### Problem to solve
Would you print every entry below exactly as written, omitting the images?

Difference listings
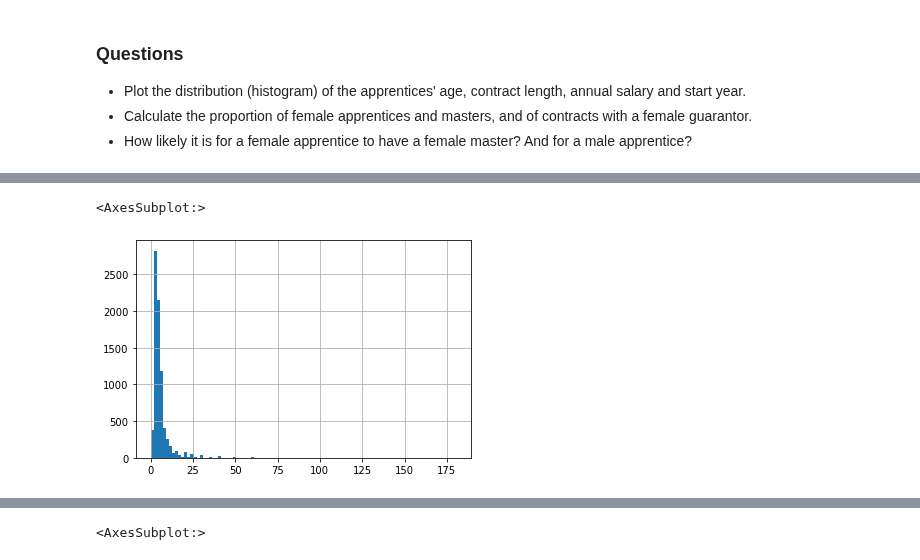
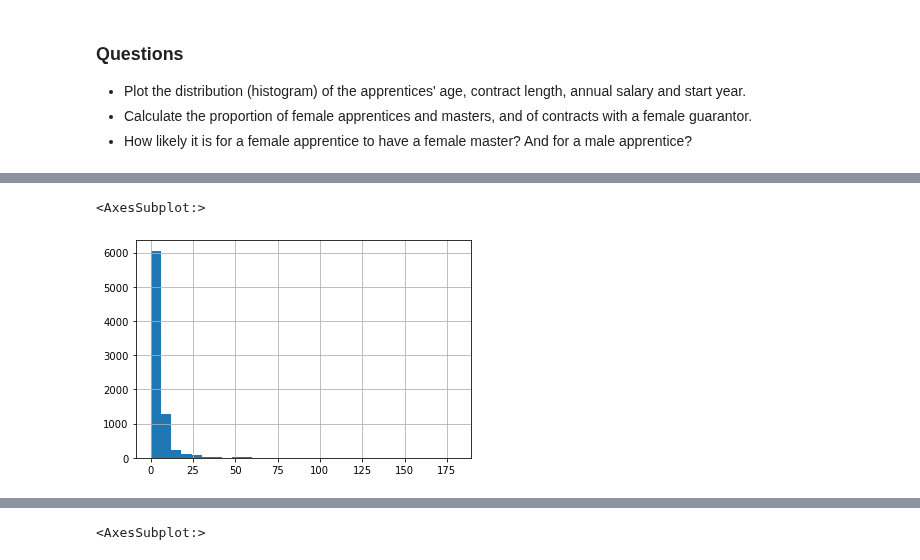
Before and after one commit to mromanello/ADA-DHOxSS, a Jupyter notebook: notebooks/3.2 Exploratory data analysis and working with texts.ipynb, the cells around one changed output, grey strips where cells are left out. Saved outputs shown, nothing was run; the diff lists cells and outputs as text; code cells hidden in the pictures.

```diff
--- a/notebooks/3.2 Exploratory data analysis and working with texts.ipynb
+++ b/notebooks/3.2 Exploratory data analysis and working with texts.ipynb
@@ -105,5 +128,5 @@ The professions data frame contains a classification system for each profession
 # %%
-df_contracts.annual_salary.hist(bins=100)
+df_contracts.annual_salary.hist(bins=30)
 # %% [output]
 <AxesSubplot:>
-[figure, old version]
+[figure, new version]
```
Also changed, not shown: parts of 25 cells of this notebook.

### Written solution
Before and after one commit to mromanello/ADA-DHOxSS, a Jupyter notebook: notebooks/3.2 Exploratory data analysis and working with texts.ipynb, the cells around one changed output, grey strips where cells are left out. Saved outputs shown, nothing was run; the diff lists cells and outputs as text; code cells hidden in the pictures.

```diff
--- a/notebooks/3.2 Exploratory data analysis and working with texts.ipynb
+++ b/notebooks/3.2 Exploratory data analysis and working with texts.ipynb
@@ -105,5 +128,5 @@ The professions data frame contains a classification system for each profession
 # %%
-df_contracts.annual_salary.hist(bins=100)
+df_contracts.annual_salary.hist(bins=30)
 # %% [output]
 <AxesSubplot:>
-[figure, old version]
+[figure, new version]
```
Also changed, not shown: parts of 25 cells of this notebook.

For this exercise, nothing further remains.